Keymer, John (DNB01)
KEYMER or KEYMOR, JOHN (fl. 1610–1620), economic writer, is said to have written as early as 1601 his 'Observations upon the Dutch Fishing,' which was first published by Sir Edward Ford in 1664 (London, 4to). Keymer had no practical knowledge of the fisheries, being 'altogether unexperimented in such business' (Gentleman, Way to Win Wealth, 1614, p. 3); he collected his notes from conversation with fishermen like Tobias Gentleman [q. v. Suppl.] and others, with a view to stimulating English fishery, then almost a monopoly of the Dutch. Histract was translated into German, and published in part xii. of the 'Diarium Europæum,' Frankfort, 1666, 4to; it was reissued in English in the 'Phenix' [sic] 1707, vol. i., in 'A Collection of choice Tracts,' 1721, and in 'A small Collection of valuable Tracts relating to the Herring Fishery,' 1761.
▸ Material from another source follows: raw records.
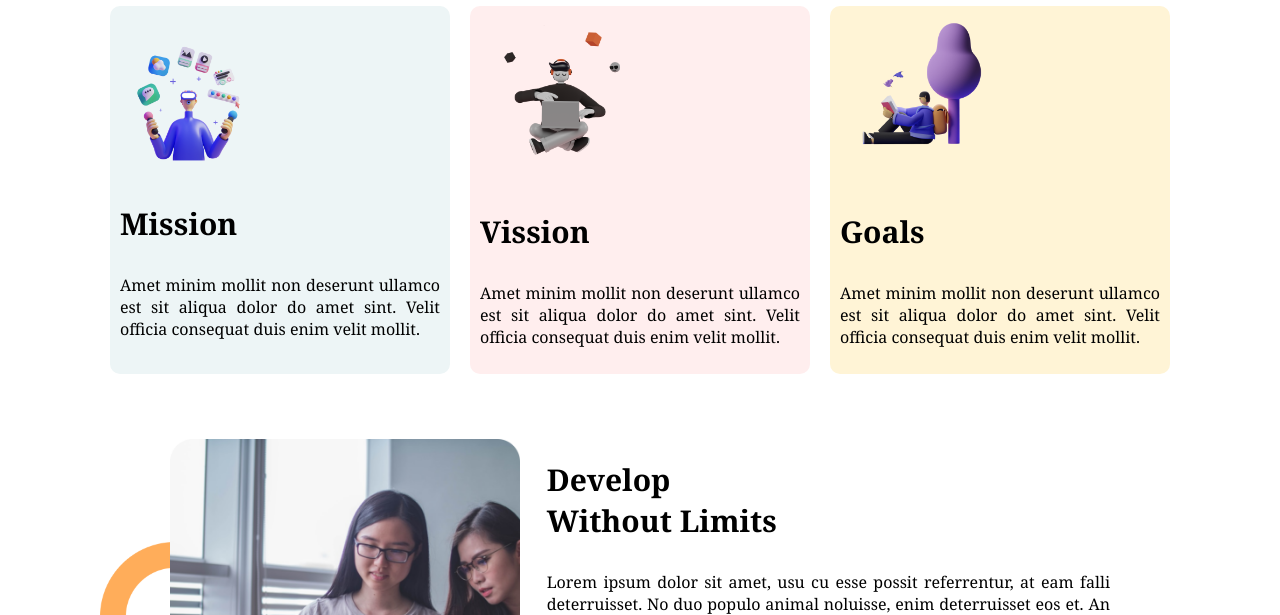
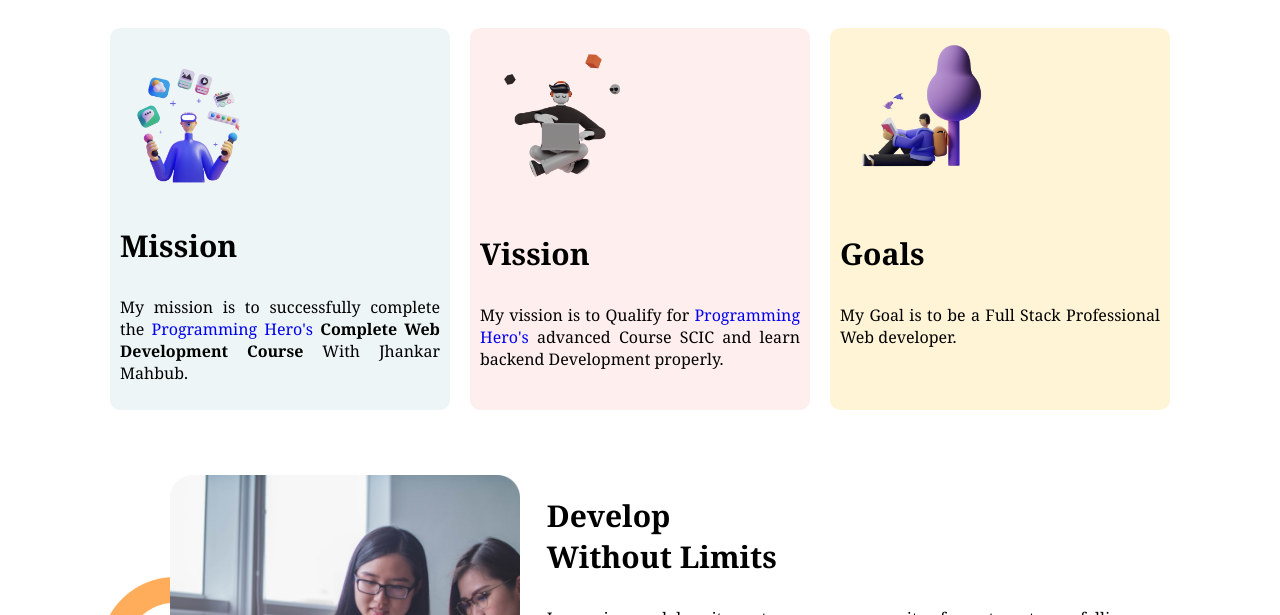
Before and after one commit to sumoncpi10/mission-2022, a plain HTML site: page index.html in a window 1280 px wide. Shown: the part 575-1190 px from the top of the page. Drawn offline with Linux system fonts and the light colour scheme.

Commit message:
goals added

```diff
--- a/index.html
+++ b/index.html
@@ -17,9 +17,10 @@
                 <span>Mission 2022</span>
             </h1>
             <p>
-                Lorem ipsum dolor sit amet, usu cu esse possit
-                referrentur, at eam falli deterruisset. No duo populo
-                animal noluisse, enim
+                My plan for 2022 is to become a full fledged web developer by 2022. This is why I am enrolled in the <a
+                    href="https://web.programming-hero.com/">Programming Hero</a> to <strong>Complete Web Development
+                    Course</strong> With Jhankar
+                Mahbub.
             </p>
             <button>Explore Now</button>
             <p>Scroll down to explore more about us</p>
@@ -35,30 +36,25 @@
             <img src="images/illustrators/illustrator-1.png" alt="">
             <h3>Mission</h3>
             <p>
-                Amet minim mollit non deserunt
-                ullamco est sit aliqua dolor do amet
-                sint. Velit officia consequat duis enim
-                velit mollit.
+                My mission is to successfully complete the <a href="https://web.programming-hero.com/">Programming
+                    Hero's</a> <strong>Complete Web Development
+                    Course</strong> With Jhankar
+                Mahbub.
             </p>
         </div>
         <div class="one-third-width vission">
             <img src="images/illustrators/illustrator-2.png" alt="">
             <h3>Vission</h3>
             <p>
-                Amet minim mollit non deserunt
-                ullamco est sit aliqua dolor do amet
-                sint. Velit officia consequat duis enim
-                velit mollit.
+                My vission is to Qualify for <a href="https://web.programming-hero.com/">Programming
+                    Hero's</a> advanced Course SCIC and learn backend Development properly.
             </p>
         </div>
         <div class="one-third-width goals">
             <img src="images/illustrators/illustrator-3.png" alt="">
             <h3>Goals</h3>
             <p>
-                Amet minim mollit non deserunt
-                ullamco est sit aliqua dolor do amet
-                sint. Velit officia consequat duis enim
-                velit mollit.
+                My Goal is to be a Full Stack Professional Web developer.
             </p>
         </div>
     </section>
--- a/style.css
+++ b/style.css
@@ -22,6 +22,9 @@ section{
 }
 p{
     text-align: justify;
+}
+p a{
+    text-decoration: none;
 }
 span{
     color: rgb(236, 116, 11);
```
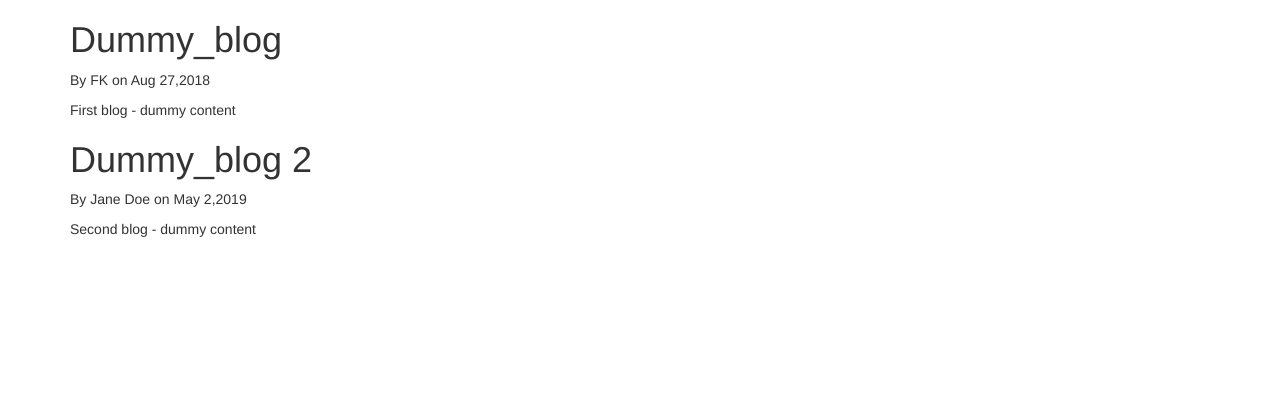
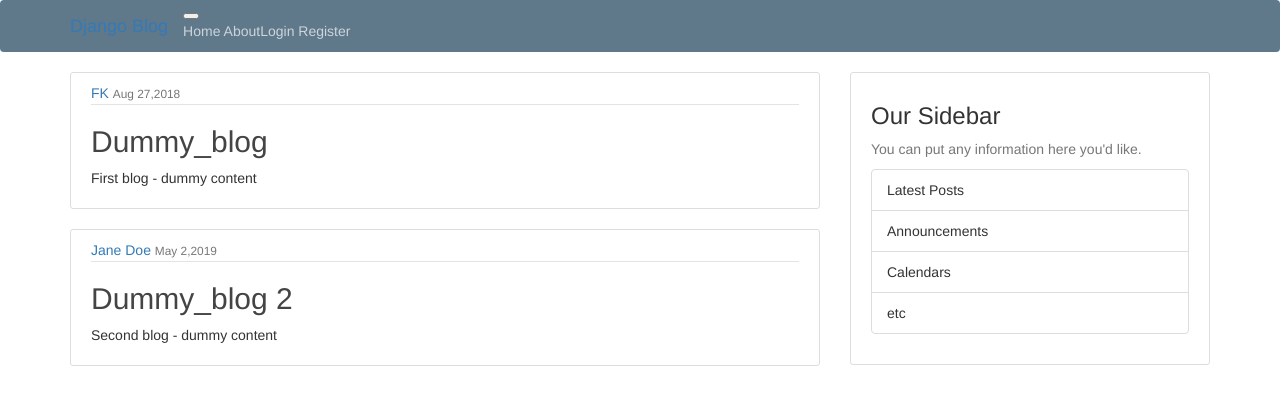
Before and after one commit to fardeen9983/Django_Blog, a Django app: page / in a window 1280 px wide. Shown: the top 405 px of the page. Run offline with Django 3.2, Linux system fonts and the light colour scheme; some libraries are stand-ins or nearby versions.

Commit message:
Added nav-bar, sidebar and blog styling Load static resources

```diff
--- /dev/null
+++ b/blog/static/main.css
@@ -0,0 +1,84 @@
+body {
+    background: #fafafa;
+    color: #333333;
+    margin-top: 5rem;
+  }
+
+  h1, h2, h3, h4, h5, h6 {
+    color: #444444;
+  }
+
+  ul {
+    margin: 0;
+  }
+
+  .bg-steel {
+    background-color: #5f788a;
+  }
+
+  .site-header .navbar-nav .nav-link {
+    color: #cbd5db;
+  }
+
+  .site-header .navbar-nav .nav-link:hover {
+    color: #ffffff;
+  }
+
+  .site-header .navbar-nav .nav-link.active {
+    font-weight: 500;
+  }
+
+  .content-section {
+    background: #ffffff;
+    padding: 10px 20px;
+    border: 1px solid #dddddd;
+    border-radius: 3px;
+    margin-bottom: 20px;
+  }
+
+  .article-title {
+    color: #444444;
+  }
+
+  a.article-title:hover {
+    color: #428bca;
+    text-decoration: none;
+  }
+
+  .article-content {
+    white-space: pre-line;
+  }
+
+  .article-img {
+    height: 65px;
+    width: 65px;
+    margin-right: 16px;
+  }
+
+  .article-metadata {
+    padding-bottom: 1px;
+    margin-bottom: 4px;
+    border-bottom: 1px solid #e3e3e3
+  }
+
+  .article-metadata a:hover {
+    color: #333;
+    text-decoration: none;
+  }
+
+  .article-svg {
+    width: 25px;
+    height: 25px;
+    vertical-align: middle;
+  }
+
+  .account-img {
+    height: 125px;
+    width: 125px;
+    margin-right: 20px;
+    margin-bottom: 16px;
+  }
+
+  .account-heading {
+    font-size: 2.5rem;
+  }
--- a/blog/templates/base.html
+++ b/blog/templates/base.html
@@ -1,7 +1,11 @@
+<!--Load static files-->
+{% load static %}
+
 <!DOCTYPE html>
 <!--Base template for all other HTML templates. Avoid creating repeating templates for multiple pages.
     Instead use inheritance to remove code redundancy
     Added bootstrap across all the templates through inheritance-->
+
 <html>
 <head>
 
@@ -9,6 +13,9 @@
     <meta http-equiv="X-UA-Compatible" content="IE=edge">
     <meta name="viewport" content="width=device-width, initial-scale=1">
     <!-- The above 3 meta tags *must* come first in the head; any other head content must come *after* these tags -->
+
+    <!--Link the main.css file-->
+    <link rel="stylesheet" type="text/css" href="{% static 'main.css' %}">
 
     <!--Add title-->
     {% if title %}
@@ -20,8 +27,31 @@
     <!-- Bootstrap -->
     <link rel="stylesheet" href="https://stackpath.bootstrapcdn.com/bootstrap/3.4.1/css/bootstrap.min.css" integrity="sha384-HSMxcRTRxnN+Bdg0JdbxYKrThecOKuH5zCYotlSAcp1+c8xmyTe9GYg1l9a69psu" crossorigin="anonymous">
 
+
 </head>
 <body>
+    <!--Adding a navigation bar at the top-->
+    <header class="site-header">
+        <nav class="navbar navbar-expand-md navbar-dark bg-steel fixed-top">
+          <div class="container">
+            <a class="navbar-brand mr-4" href="{% url 'blog-home' %}">Django Blog</a>
+            <button class="navbar-toggler" type="button" data-toggle="collapse" data-target="#navbarToggle" aria-controls="navbarToggle" aria-expanded="false" aria-label="Toggle navigation">
+            <span class="navbar-toggler-icon"></span>
+            </button>
+            <div class="collapse navbar-collapse" id="navbarToggle">
+              <div class="navbar-nav mr-auto">
+                <a class="nav-item nav-link" href="{% url 'blog-home' %}">Home</a>
+                <a class="nav-item nav-link" href="{% url 'blog-about' %}">About</a>
+              </div>
+              <!-- Navbar Right Side -->
+              <div class="navbar-nav">
+                <a class="nav-item nav-link" href="#">Login</a>
+                <a class="nav-item nav-link" href="#">Register</a>
+              </div>
+            </div>
+          </div>
+        </nav>
+    </header>
 
     <!-- jQuery (necessary for Bootstrap's JavaScript plugins) -->
     <script src="https://code.jquery.com/jquery-1.12.4.min.js" integrity="sha384-nvAa0+6Qg9clwYCGGPpDQLVpLNn0fRaROjHqs13t4Ggj3Ez50XnGQqc/r8MhnRDZ" crossorigin="anonymous"></script>
@@ -30,8 +60,26 @@
 
     <!--The <body> tag is the only unique portion for all templates. So we create a block in it to be overriden by respective templates-->
     <!--Add some padding and spacing-->
-    <div class="container">
-        {% block content %}  {% endblock %}
-    </div>
+    <main role="main" class="container">
+      <div class="row">
+        <div class="col-md-8">
+          {% block content %}{% endblock %}
+        </div>
+        <!--Adding a sidebar-->
+        <div class="col-md-4">
+          <div class="content-section">
+            <h3>Our Sidebar</h3>
+            <p class='text-muted'>You can put any information here you'd like.
+              <ul class="list-group">
+                <li class="list-group-item list-group-item-light">Latest Posts</li>
+                <li class="list-group-item list-group-item-light">Announcements</li>
+                <li class="list-group-item list-group-item-light">Calendars</li>
+                <li class="list-group-item list-group-item-light">etc</li>
+              </ul>
+            </p>
+          </div>
+        </div>
+      </div>
+    </main>
 </body>
 </html>
--- a/blog/templates/home.html
+++ b/blog/templates/home.html
@@ -5,8 +5,15 @@
 {% block content %}
     <!--Iterate through the posts using Jinja template syntax-->
     {% for post in posts %}
-        <h1>{{ post.title }}</h1>
-        <p>By {{ post.author }} on {{ post.date_posted }}</p>
-        <p>{{ post.content }}</p>
+        <article class="media content-section">
+            <div class="media-body">
+            <div class="article-metadata">
+                <a class="mr-2" href="#">{{ post.author }}</a>
+                <small class="text-muted">{{ post.date_posted }}</small>
+            </div>
+            <h2><a class="article-title" href="#">{{ post.title }}</a></h2>
+            <p class="article-content">{{ post.content }}</p>
+            </div>
+        </article>
     {% endfor %}
 {% endblock content%} <!--block name is optional-->
```
Also changed, not shown: README.md.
Another work by Keymer, addressed to James I, on the importance of encouraging manufactures in England and increasing commerce by reducing customs, is extant in the Record Office (State Papers, Dom. James I, cxviii. 114). The latter suggestion was much in advance of the age, but on 20 Dec. 1622 Prince Charles, John Williams, bishop of Lincoln and Buckingham, were joined with others in a commission 'to hear the propositions of John Keymer, and consider whether they will tend to the good of the King and the Commonwealth, as is pretended' (Cal. State Papers, Dom. 1619-22, p. 469). Nothing further seems to have been done in the matter.[Editions of Keymer's book in Brit. Mus. Libr.; Cal. State Papers, Dom. 1619-22; Gentleman's Way to Win Wealth, 1614; Palgrave's Dict. of Political Economy, s.v. 'Gentleman, Tobias.']